[Stored data entries]
--------------------------------------------------
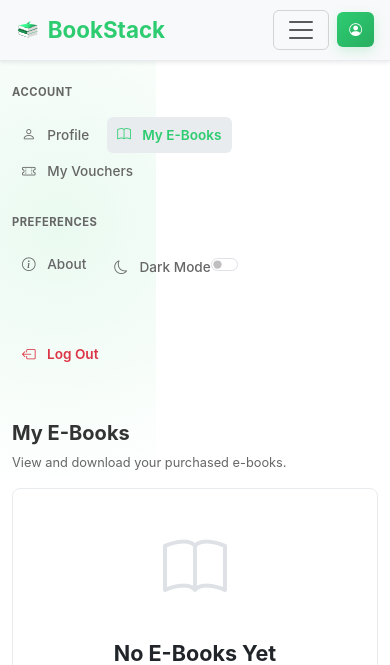
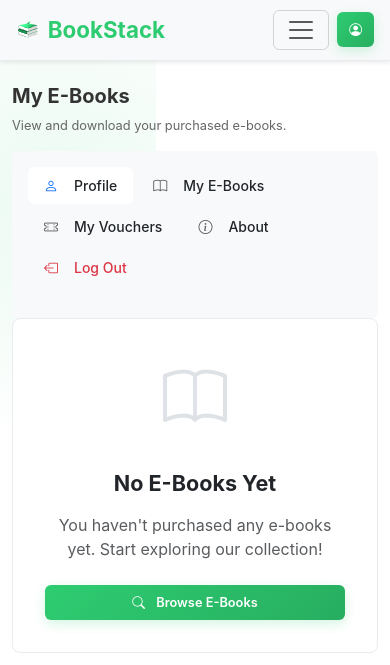
Before and after one commit to Hiro-Setsuya/BookStack, a PHP site: page /BookStack/my-ebooks.php in a window 390 px wide. Shown: the top 665 px of the page. Run offline with PHP 8.4, Linux system fonts and the light colour scheme; the visitor is signed in with stand-in values (Sample User, id 1); data that the repository does not hold is empty.

Commit message:
fix and add sidebar in my ebooks mobile view

```diff
--- a/my-ebooks.php
+++ b/my-ebooks.php
@@ -46,9 +46,9 @@ $user = mysqli_fetch_assoc($user_result);
 <body>
     <?php include 'includes/nav.php'; ?>
 
-    <div class="container account-container">
+    <div class="container account-container py-4">
         <div class="row">
-            <div class="col-lg-3 mb-4 py-4">
+            <div class="col-lg-3 mb-4 py-4 d-none d-lg-block">
     <div class="sidebar-section-label mb-3">Account</div>
     <nav class="nav flex-column mb-4">
         <a class="sidebar-link" href="profile.php"><i class="bi bi-person me-2"></i> Profile</a>
@@ -76,6 +76,34 @@ $user = mysqli_fetch_assoc($user_result);
                 <div class="profile-header mb-4">
                     <h2>My E-Books</h2>
                     <p>View and download your purchased e-books.</p>
+                </div>
+
+                <div class="col-12 mt-3 d-lg-none">
+                    <div class="p-3 rounded" style="background-color: #f8f9fa;">
+                        <nav class="nav flex-column gap-1">
+                            <a class="nav-link d-flex align-items-center px-3 py-2 rounded text-dark" href="profile.php" style="background-color: white;">
+                                <i class="bi bi-person me-3 text-primary"></i>
+                                <span>Profile</span>
+                            </a>
+                            <a class="nav-link d-flex align-items-center px-3 py-2 rounded text-dark hover-bg-white" href="my-ebooks.php">
+                                <i class="bi bi-book me-3 text-muted"></i>
+                                <span>My E-Books</span>
+                            </a>
+                            <a class="nav-link d-flex align-items-center px-3 py-2 rounded text-dark hover-bg-white" href="my-vouchers.php">
+                                <i class="bi bi-ticket-perforated me-3 text-muted"></i>
+                                <span>My Vouchers</span>
+                            </a>
+                            <a class="nav-link d-flex align-items-center px-3 py-2 rounded text-dark hover-bg-white" href="about.php">
+                                <i class="bi bi-info-circle me-3 text-muted"></i>
+                                <span>About</span>
+                            </a>
+                            <hr class="my-2">
+                            <a class="nav-link d-flex align-items-center px-3 py-2 rounded text-danger hover-bg-white" href="client-logout.php">
+                                <i class="bi bi-box-arrow-left me-3"></i>
+                                <span>Log Out</span>
+                            </a>
+                        </nav>
+                    </div>
                 </div>
 
                 <?php if (isset($_GET['payment']) && $_GET['payment'] === 'success'): ?>
```
Lines whose indentation alone changed are shown as unchanged.
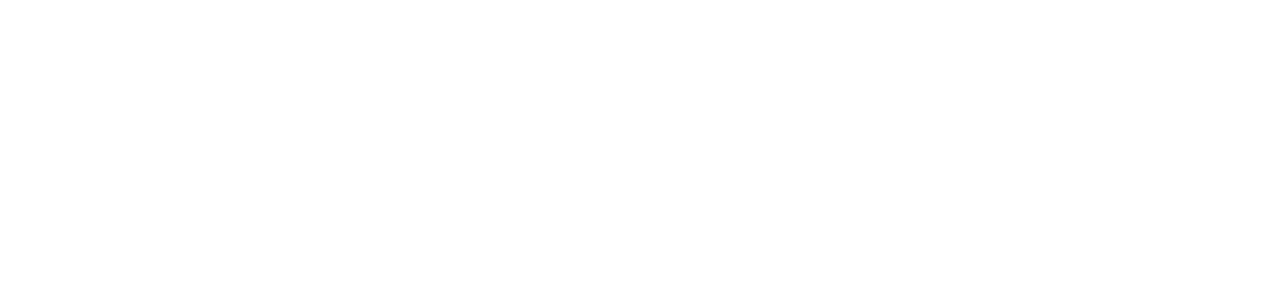
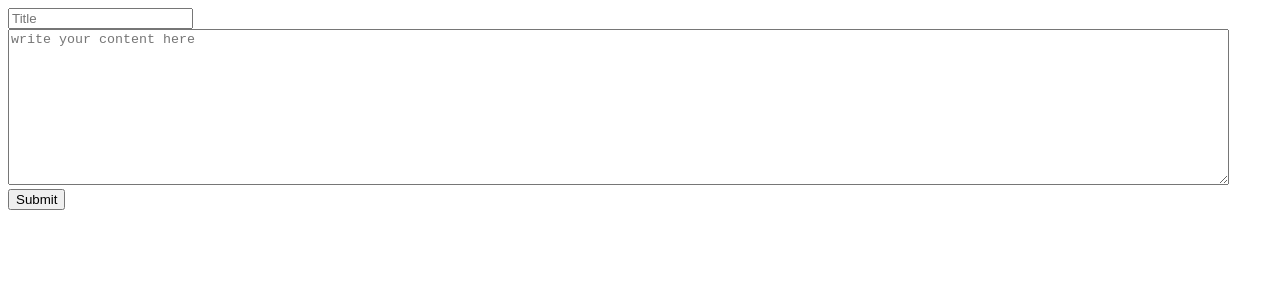
Before and after one commit to shhiivvaam/myblogsite, a React (Create React App) app: page /EditBlog/1 in a window 1280 px wide. Before the commit this address had no page. Shown: the top 300 px of the page. Built offline with nearby package versions, Linux system fonts and the light colour scheme; no server answers; the database is empty.

Commit message:
Done with Blog Updation and Deletion

```diff
--- a/src/App.js
+++ b/src/App.js
@@ -5,6 +5,7 @@
 import BlogslistView from "./blogslist";
 import CreateBlog from "./create";
 import BlogView from "./show";
+import BlogEdit from "./edit";
 
 function App() {
   return (
@@ -13,6 +14,7 @@
         <Route exact path="/" element={<BlogslistView />} />
         <Route exact path="/Create" element={<CreateBlog />} />
         <Route exact path="/show/:id" element={<BlogView />} />
+        <Route exact path="/EditBlog/:id" element={<BlogEdit />} />
       </Routes>
     </Router>
   );
--- a/src/blogslist.js
+++ b/src/blogslist.js
@@ -24,6 +24,14 @@
         return unsubscribe;
     }, []);
 
+    const DeleteBlog = (id) => {
+        Blogslist.doc(id).delete().then(() => {
+            alert("Document successfully deleted!");
+        }).catch((error) => {
+            console.log("Error removing document: ", error);
+        });
+    }
+
     return (
         <div>
             {blogs.map(blog => (
@@ -31,6 +39,8 @@
                     <h2>Title : {blog.Title}</h2>
                     <p>Body : {blog.Body}</p>
                     <Link to={"/show/" + blog.id}>View</Link>
+                    <Link to={"/EditBlog/" + blog.id}>Edit</Link>
+                    <button onClick={() => { DeleteBlog(blog.id) }}>delete</button>
                 </div>
             ))}
         </div>
--- /dev/null
+++ b/src/edit.js
@@ -0,0 +1,61 @@
+import React, { useEffect, useState } from 'react';
+import { useParams } from 'react-router-dom';
+import fb from './firebase'
+const DB = fb.firestore();
+const Blogslist = DB.collection('blogs');
+
+const BlogEdit = () => {
+
+    const { id } = useParams();
+    // const [blogs, Setblogs] = useState([]);
+    const [title, SetTitle] = useState("");
+    const [body, SetBody] = useState("");
+
+    useEffect(() => {
+        Blogslist.doc(id).get().then((snapshot) => {
+            const data = snapshot.data();
+            // Setblogs(data);
+            SetTitle(data.Title);
+            SetBody(data.Body);
+        })
+    }, []);
+
+
+    const submit = (e) => {
+        e.preventDefault();
+        Blogslist.doc(id).update({
+            Title: title,
+            Body: body,
+        })
+            .then((docRef) => {
+                alert("Blog Added Successfully.");
+            })
+            .catch((error) => {
+                console.log('Error while creating the Blog', error);
+            });
+    }
+
+    return (
+        <div>
+            {/* <p>Title: {title}</p> */}
+            {/* <p>Body: {body}</p> */}
+
+            {/* edit options */}
+            {/* <div> */}
+            <form onSubmit={(event) => { submit(event) }}>
+                <input type="text" placeholder="Title" value={title}
+                    onChange={(e) => { SetTitle(e.target.value) }} required />
+
+                {/* <textarea name="content" type="text" placeholder={body} */}
+                <textarea name="content" type="text" placeholder="write your content here" value={body}
+                    rows="10" cols="150" onChange={(e) => { SetBody(e.target.value) }} required >
+                </textarea>
+
+                <button type="submit">Submit</button>
+            </form>
+            {/* </div> */}
+        </div>
+    );
+}
+
+export default BlogEdit;
```
Also changed, not shown: src/firebase.js (line endings or trailing spaces).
--------------------------------------------------
» **WHAT IS BEING ASKED**
Reproduce the records, all of them, word for word; omit the pictures.

» **ANSWER AREA**
Before and after one commit to Hiro-Setsuya/BookStack, a PHP site: page /BookStack/my-ebooks.php in a window 390 px wide. Shown: the top 665 px of the page. Run offline with PHP 8.4, Linux system fonts and the light colour scheme; the visitor is signed in with stand-in values (Sample User, id 1); data that the repository does not hold is empty.

Commit message:
fix and add sidebar in my ebooks mobile view

```diff
--- a/my-ebooks.php
+++ b/my-ebooks.php
@@ -46,9 +46,9 @@ $user = mysqli_fetch_assoc($user_result);
 <body>
     <?php include 'includes/nav.php'; ?>
 
-    <div class="container account-container">
+    <div class="container account-container py-4">
         <div class="row">
-            <div class="col-lg-3 mb-4 py-4">
+            <div class="col-lg-3 mb-4 py-4 d-none d-lg-block">
     <div class="sidebar-section-label mb-3">Account</div>
     <nav class="nav flex-column mb-4">
         <a class="sidebar-link" href="profile.php"><i class="bi bi-person me-2"></i> Profile</a>
@@ -76,6 +76,34 @@ $user = mysqli_fetch_assoc($user_result);
                 <div class="profile-header mb-4">
                     <h2>My E-Books</h2>
                     <p>View and download your purchased e-books.</p>
+                </div>
+
+                <div class="col-12 mt-3 d-lg-none">
+                    <div class="p-3 rounded" style="background-color: #f8f9fa;">
+                        <nav class="nav flex-column gap-1">
+                            <a class="nav-link d-flex align-items-center px-3 py-2 rounded text-dark" href="profile.php" style="background-color: white;">
+                                <i class="bi bi-person me-3 text-primary"></i>
+                                <span>Profile</span>
+                            </a>
+                            <a class="nav-link d-flex align-items-center px-3 py-2 rounded text-dark hover-bg-white" href="my-ebooks.php">
+                                <i class="bi bi-book me-3 text-muted"></i>
+                                <span>My E-Books</span>
+                            </a>
+                            <a class="nav-link d-flex align-items-center px-3 py-2 rounded text-dark hover-bg-white" href="my-vouchers.php">
+                                <i class="bi bi-ticket-perforated me-3 text-muted"></i>
+                                <span>My Vouchers</span>
+                            </a>
+                            <a class="nav-link d-flex align-items-center px-3 py-2 rounded text-dark hover-bg-white" href="about.php">
+                                <i class="bi bi-info-circle me-3 text-muted"></i>
+                                <span>About</span>
+                            </a>
+                            <hr class="my-2">
+                            <a class="nav-link d-flex align-items-center px-3 py-2 rounded text-danger hover-bg-white" href="client-logout.php">
+                                <i class="bi bi-box-arrow-left me-3"></i>
+                                <span>Log Out</span>
+                            </a>
+                        </nav>
+                    </div>
                 </div>
 
                 <?php if (isset($_GET['payment']) && $_GET['payment'] === 'success'): ?>
```
Lines whose indentation alone changed are shown as unchanged.
Before and after one commit to shhiivvaam/myblogsite, a React (Create React App) app: page /EditBlog/1 in a window 1280 px wide. Before the commit this address had no page. Shown: the top 300 px of the page. Built offline with nearby package versions, Linux system fonts and the light colour scheme; no server answers; the database is empty.

Commit message:
Done with Blog Updation and Deletion

```diff
--- a/src/App.js
+++ b/src/App.js
@@ -5,6 +5,7 @@
 import BlogslistView from "./blogslist";
 import CreateBlog from "./create";
 import BlogView from "./show";
+import BlogEdit from "./edit";
 
 function App() {
   return (
@@ -13,6 +14,7 @@
         <Route exact path="/" element={<BlogslistView />} />
         <Route exact path="/Create" element={<CreateBlog />} />
         <Route exact path="/show/:id" element={<BlogView />} />
+        <Route exact path="/EditBlog/:id" element={<BlogEdit />} />
       </Routes>
     </Router>
   );
--- a/src/blogslist.js
+++ b/src/blogslist.js
@@ -24,6 +24,14 @@
         return unsubscribe;
     }, []);
 
+    const DeleteBlog = (id) => {
+        Blogslist.doc(id).delete().then(() => {
+            alert("Document successfully deleted!");
+        }).catch((error) => {
+            console.log("Error removing document: ", error);
+        });
+    }
+
     return (
         <div>
             {blogs.map(blog => (
@@ -31,6 +39,8 @@
                     <h2>Title : {blog.Title}</h2>
                     <p>Body : {blog.Body}</p>
                     <Link to={"/show/" + blog.id}>View</Link>
+                    <Link to={"/EditBlog/" + blog.id}>Edit</Link>
+                    <button onClick={() => { DeleteBlog(blog.id) }}>delete</button>
                 </div>
             ))}
         </div>
--- /dev/null
+++ b/src/edit.js
@@ -0,0 +1,61 @@
+import React, { useEffect, useState } from 'react';
+import { useParams } from 'react-router-dom';
+import fb from './firebase'
+const DB = fb.firestore();
+const Blogslist = DB.collection('blogs');
+
+const BlogEdit = () => {
+
+    const { id } = useParams();
+    // const [blogs, Setblogs] = useState([]);
+    const [title, SetTitle] = useState("");
+    const [body, SetBody] = useState("");
+
+    useEffect(() => {
+        Blogslist.doc(id).get().then((snapshot) => {
+            const data = snapshot.data();
+            // Setblogs(data);
+            SetTitle(data.Title);
+            SetBody(data.Body);
+        })
+    }, []);
+
+
+    const submit = (e) => {
+        e.preventDefault();
+        Blogslist.doc(id).update({
+            Title: title,
+            Body: body,
+        })
+            .then((docRef) => {
+                alert("Blog Added Successfully.");
+            })
+            .catch((error) => {
+                console.log('Error while creating the Blog', error);
+            });
+    }
+
+    return (
+        <div>
+            {/* <p>Title: {title}</p> */}
+            {/* <p>Body: {body}</p> */}
+
+            {/* edit options */}
+            {/* <div> */}
+            <form onSubmit={(event) => { submit(event) }}>
+                <input type="text" placeholder="Title" value={title}
+                    onChange={(e) => { SetTitle(e.target.value) }} required />
+
+                {/* <textarea name="content" type="text" placeholder={body} */}
+                <textarea name="content" type="text" placeholder="write your content here" value={body}
+                    rows="10" cols="150" onChange={(e) => { SetBody(e.target.value) }} required >
+                </textarea>
+
+                <button type="submit">Submit</button>
+            </form>
+            {/* </div> */}
+        </div>
+    );
+}
+
+export default BlogEdit;
```
Also changed, not shown: src/firebase.js (line endings or trailing spaces).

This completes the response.